Acknowledgments vii A Note on the Translation ix Preface to the Paperback Edition xi Introduction by Daniel A. Bell 1 PART I: Ancient Chinese Thought, Modern Chinese Power Chapter 1: A Comparative Study of Pre-Qin Interstate Political Philosophy byYan Xuetong 21 Chapter 2: Xunzi's Interstate Political Philosophy and Its Message for Today by Yan Xuetong 70 Chapter 3: Hegemony in The Stratagems of the Warring States by Yan Xuetong and Huang Yuxing 107 PART II: Comments Chapter 4: An Examination of the Research Theory of Pre-Qin Interstate Political Philosophy byYang Qianru 147 Chapter 5: The Two Poles of Confucianism: A Comparison of the Interstate Political Philosophies of Mencius and Xunzi by Xu Jin 161 Chapter 6: Political Hegemony in Ancient China: A Review of "Hegemony in The Stratagems of the Warring States" by Wang Rihua 181 PART III: Response to the Commentators Chapter 7: Pre-Qin Philosophy and China's Rise Today by Yan Xuetong 199 Appendix 1: The Spring and Autumn and Warring States Periods and the Pre-Qin Masters by Xu Jin 223 Appendix 2: Yan Xuetong: A Realist Scholar Clinging to Scientific Prediction by Lu Xin 229 Appendix 3: Why Is There No Chinese School of International Relations Theory? By Yan Xuetong 252 Notes 261 Select Bibliography 283 Contributors 291 Index 293
Yan Xuetong is professor of political science and director of the Institute of International Studies at Tsinghua University in Beijing. His many books include "The Rise of China and Its Strategy", "International Politics and China", and "American Hegemony and China's Security".
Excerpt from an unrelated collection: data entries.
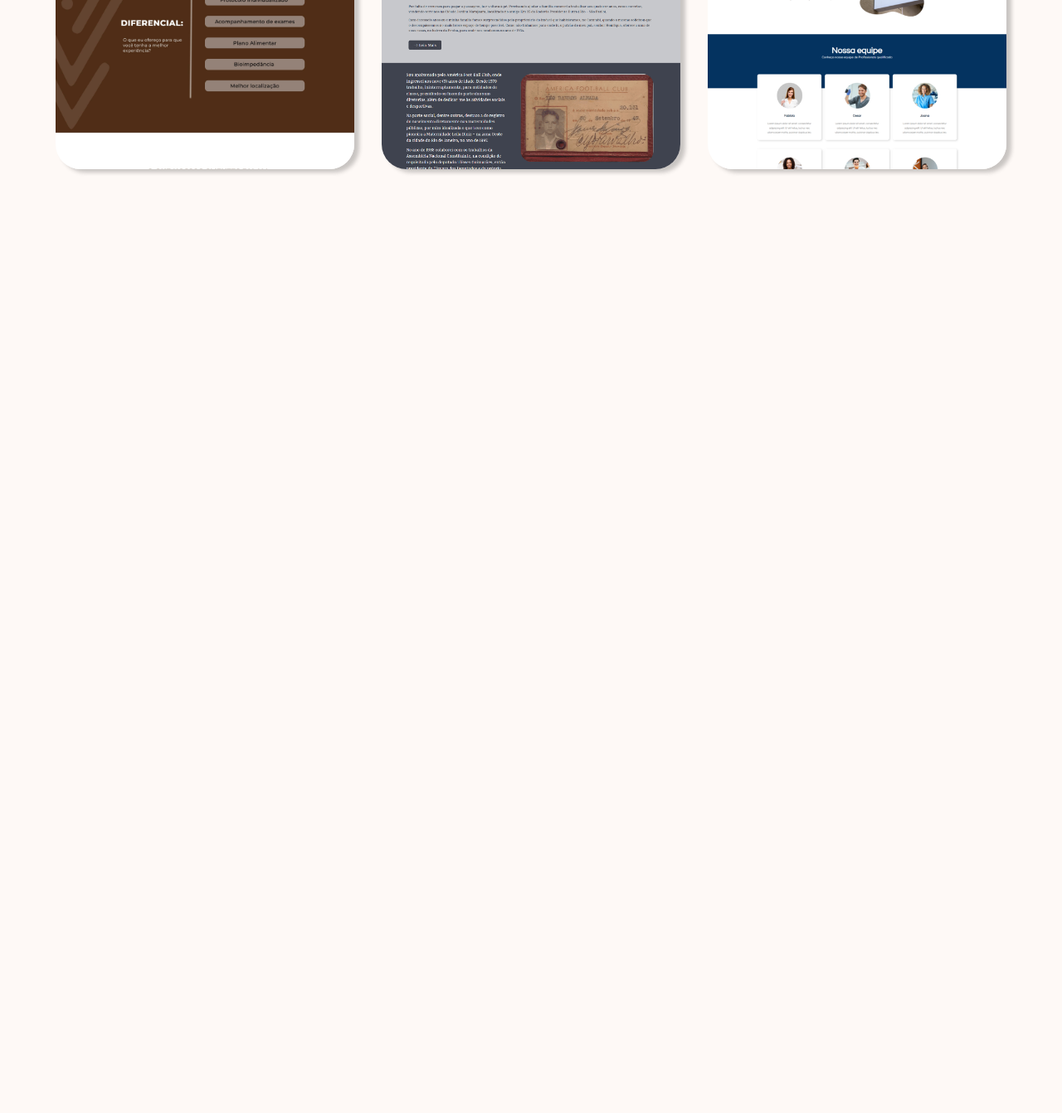
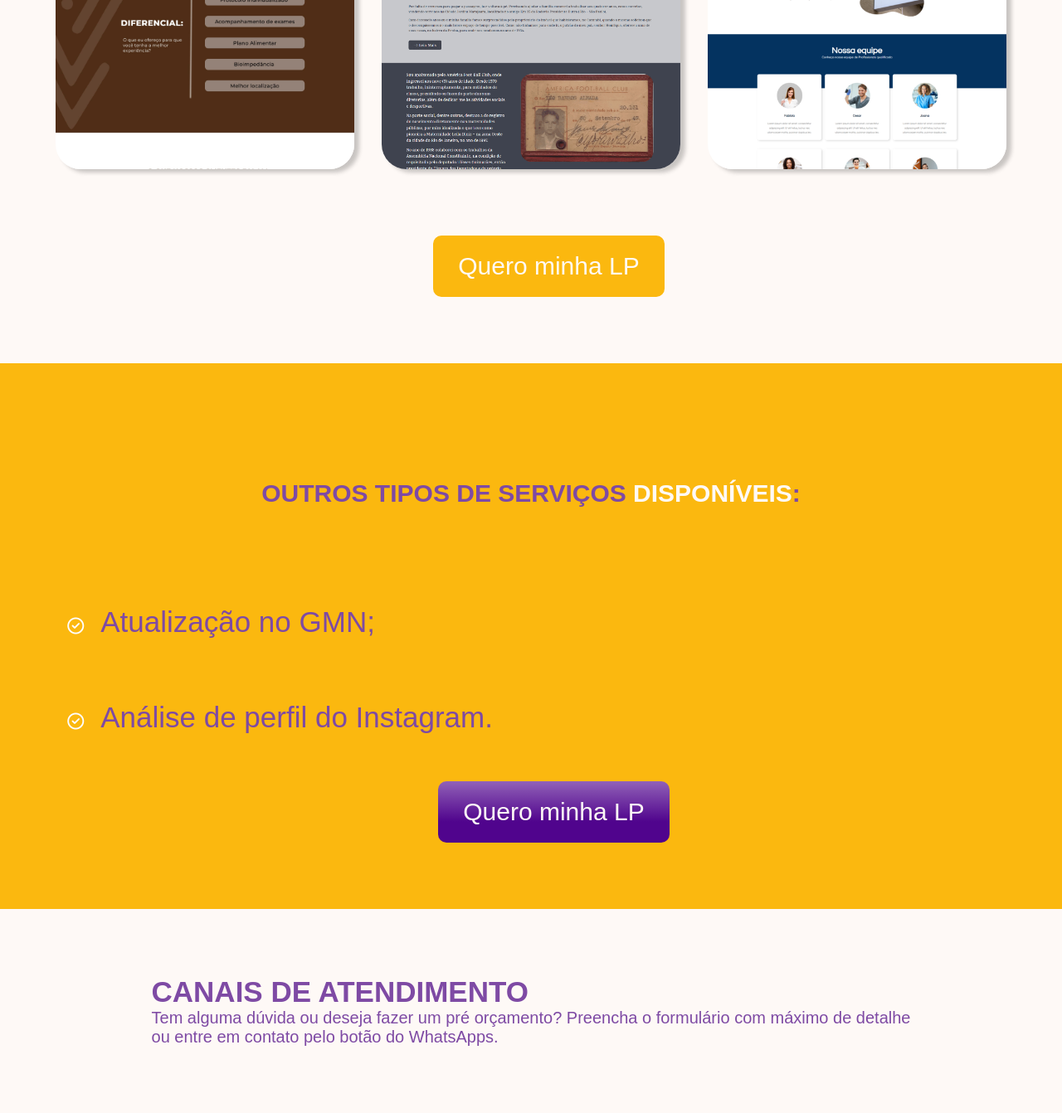
Before and after one commit to monikeag/Portf-lio, a plain HTML site: page index.html in a window 1280 px wide. Shown: the part 2208-3550 px from the top of the page at 83% size. Before the commit the page ends 2492 px from the top, so only its background shows below. Drawn offline with nearby package versions, Linux system fonts and the light colour scheme; a web font is replaced by a local one.

Commit message:
seçaoatendimento

```diff
--- a/index.html
+++ b/index.html
@@ -18,6 +18,9 @@
     <link rel="stylesheet" href="https://cdn.jsdelivr.net/npm/bootstrap-icons@1.11.1/font/bootstrap-icons.css">
     <!--FIM BootStrap Icons-->
     <link rel="stylesheet" href="style.css">
+    <!--Font awesome Icons-->
+    <script src="https://kit.fontawesome.com/05225bdfdf.js" crossorigin="anonymous"></script>
+    <!--FIM awesome Icons-->
     <title> MA Designer</title>
 </head>
 
@@ -113,14 +116,71 @@
                 <h3> Veja alguns projetos <span>No-Code</span>.</h3>
             </div><!---interface-->
             <div class="flex">
-                <div class="img-port" style="background-image: url(/Imagens/PRINT\ LP\ Dr.\ Vinicius.jpg);"></div>
-                <div class="img-port" style="background-image: url(/Imagens/LeoAlmada\ -\ LP\(reduzido\).png);"></div>
+                <div class="img-port" style="background-image: url(/Imagens/PRINT\ LP\ Dr.\ Vinicius.jpg);">
+
+                    <div class="projeto">Dr. Vinícius Lourenço | Figma |<br> WordPress | Elementor </div>
+
+                </div>
+
+                <div class="img-port" style="background-image: url(/Imagens/LeoAlmada\ -\ LP\(reduzido\).png);">
+                    <div class="projeto"> Leo Almada | Figma| WordPress | Elementor </div>
+                </div>
+
                 <div class="img-port"
                     style="background-image: url(/Imagens/screencapture-bomodonto-guiamarke-br-2023-03-06-21_06_30.png);">
+                    <div class="projeto"> Site Experimental | WordPress | Elementor </div>
+
                 </div>
 
             </div><!---flex-->
+            <div class="botao-port">
+                <a href="https://api.whatsapp.com/send?phone=5521991409172&text=Ol%C3%A1,%20Vim%20pelo%20GMN!%20Gostaria%20de%20saber%20mais%20sobre%20o%20servi%C3%A7o..."
+                    target="_blank">
+                    <button> Quero minha LP </button>
+                </a>
+            </div><!--botao-port-->
         </section><!--portfolio-->
+        <section class="servicos">
+            <div class="interface">
+                <h3 class="txt-servico"> Outros tipos de Serviços <span>disponíveis</span>: </h3>
+                <div class="flex">
+                    <div class="box-servico">
+                        <div>
+                            <i class="fa-regular fa-circle-check" style="color: #fefdff;">
+                                <p class="txt"> Atualização no GMN;</p>
+                            </i>
+
+                        </div>
+                        <div>
+                            <i class="fa-regular fa-circle-check" style="color: #fefdff;">
+                                <p class="txt"> Análise de perfil do Instagram.</p>
+                            </i>
+                        </div>
+                    </div>
+
+
+                </div><!--flex-->
+                <div class="botao-servico">
+                    <a href="https://api.whatsapp.com/send?phone=5521991409172&text=Ol%C3%A1,%20Vim%20pelo%20GMN!%20Gostaria%20de%20saber%20mais%20sobre%20o%20servi%C3%A7o..."
+                        target="_blank">
+                        <button> Quero minha LP </button>
+                    </a>
+                </div><!--botao-port-->
+
+            </div><!---interface-->
+
+        </section><!--servicos-->
+        <section class="contato">
+            <div class="flex">
+                <div class="interface">
+                    <h4 class="txt-canais">Canais de atendimento</h4>
+                    <p class="txt-contato">Tem alguma dúvida ou deseja fazer um pré orçamento? Preencha o formulário com máximo de detalhe<br>
+                        ou entre em contato pelo botão do WhatsApps.</p>
+                </div><!---interface-->
+
+            </div><!--flex-->
+        </section><!--contato-->
+
     </main>
 
 
--- a/style.css
+++ b/style.css
@@ -185,7 +185,7 @@ div i {
     color: #fef9f6;
     font-size: 20px;
  }
- div p {
+div p {
     color: #fef9f6;
     font-size: 12px;
  }
@@ -209,7 +209,8 @@ div.interface h3 {
 }
 
 section.portfolio .flex {
-   justify-content: space-around
+   justify-content: space-around;
+   padding-bottom: 80px;
 }
 .img-port {
     width: 360px;
@@ -220,7 +221,30 @@ section.portfolio .flex {
     border-radius: 30px;
     cursor: pointer;
     box-shadow: 6px 4px 5px 0px #00000036;
+    position: relative;
+}
 
+.projeto {
+    position: absolute;
+    top: 0;
+    left: 0;
+    width: 100%;
+    height: 100%;
+    border-radius: 30px;
+    background-color: #00000059 ;
+    display: flex;
+    align-items: center;
+    justify-content: center;
+    font-size: 20px;
+    color: #fef9f6;
+    opacity: 0;
+    transition: .5s;
+
+
+}
+
+.projeto:hover {
+    opacity: 1;
 }
 .img-port:hover {
     background-position: 100% 100%;
@@ -241,3 +265,81 @@ div.imagem-razao{
     color: #FBB80F;
 
 }
+.botao-port button {
+    padding: 20px 30px;
+    border-style: none;
+    background-color: #FBB80F;
+    border-radius: 10px;
+    color: #fef9f6;
+    align-items: center;
+    font-size: 30px;
+
+
+}
+.botao-port {
+    margin-left: 40%;
+
+
+}
+
+.botao-port button:hover {
+    background-color: #7e4aa4b0;
+    box-shadow: 8px 6px 7px 0px #0000008a;
+    transform: scale(1.0);
+
+}
+
+/*estilo Serviços*/
+
+section.servicos {
+    padding: 80px 4%;
+    background-color: #FBB80F;
+}
+
+.txt-servico {
+    color: #7e4aa4;
+    text-transform: uppercase;
+}
+
+.txt {
+    display: inline-block;
+    color: #7e4aa4;
+    padding-left: 15px;
+    padding-top: 20px;
+    padding-bottom: 60px;
+    font-size: 35px;
+}
+
+.botao-servico button {
+    padding: 20px 30px;
+    border-style: none;
+    background: linear-gradient(0deg, #50048D 34.18%, #FFF 211.39%);
+    border-radius: 10px;
+    color: #fef9f6;
+    justify-content: center;
+    align-items: flex-start;
+    font-size: 30px;
+    margin-left: 40%;
+
+
+}
+.botao-servico button:hover {
+    color:#FBB80F;
+    box-shadow: 8px 6px 7px 0px #0000008a;
+    transform: scale(1.0);
+
+}
+section.contato {
+    padding: 80px 4%;
+}
+.txt-canais {
+    justify-content: center;
+    color: #7e4aa4;
+    text-transform: uppercase;
+    font-size: 35px;
+    font-family: 'Bakbak One', sans-serif;
+}
+p.txt-contato {
+    color: #7e4aa4;
+    font-size: 20px;
+}
```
"Fascinating."--Timothy Garton Ash, Guardian "A path-breaking project."--Hang Lin, Politics and Religion Journal "[T]his collection of essays, mostly by Beijing-based foreign affairs expert and academic Yan Xuetong and beautifully translated by Edmund Ryden, is thought-provoking and worth looking at."--Kerry Brown, Asian Affairs "A bold attempt to introduce ancient Chinese perspectives on international relations theory, Yan Xuetong's book is a timely contribution to the literature relevant to China's rise in the international stage."--Lik Hang Tsui, Journal of International and Global Studies "This book is a valuable addition to our knowledge of the way in which influential intellectuals are thinking in the People's Republic, and shows once more their recognition of problems and contradictions often overlooked in the West confronted by China's rise."--Jonathan Fenby, Times Higher Education "Yan, a professor at Tsinghua University and one of China's most influential foreign policy analysts and theorists of international relations, has given us an innovative and thought-provoking analysis of ancient Chinese philosophy."--Bart Dessein, Journal of Chinese Philosophy "[I] found Dr. Henry A. Kissinger's comment that it is 'a fascinating study' very much to the point... Given China's growing influence in the world right now, the work should no doubt have a wider readership than might appear the case prima facie. Princeton University Press should be congratulated on producing such a handsome volume. It can be highly recommended for library purchase in its hardback edition."--Malcolm Warner, Asia Pacific Business Review "[F]or those who welcome a China that is increasingly active at the global level, as well as for those who do not, it seems the time is right to thoroughly engage with the ideas and proposals of prominent Chinese thinkers today like Yan Xuetong. By putting his grand vision for a Chinese 'superpower modelled on humane authority' to the test before it becomes a possible political reality, we will have gained a greater appreciation of China's cultural heritage and, following that, a glimpse at its possible political future."--Mark Chou, Australian Review of Public Affairs "While parts of this nicely translated book might be too specific for the general reader, the volume provides stimulating insights not only into the rich world of ancient Chinese thought, but also into the way contemporary Chinese thinkers see the world today. In this respect, the excellent introduction by Daniel Bell and a long interview with Xuetong in the appendix are especially rewarding."--Michael Rochlitz, Political Studies Review "Ancient Chinese Thought mixes rich historical analysis with modern policy prescription... Yan's work stands out due to the additional leverage he gains from new historical interpretation, from the relevance of his thesis on political legitimacy to domestic politics in a transitioning China, and from the contribution his new approach makes to what might be considered an emerging 'Chinese School' of international relations."--Brock F. Tessman, Perspectives on Politics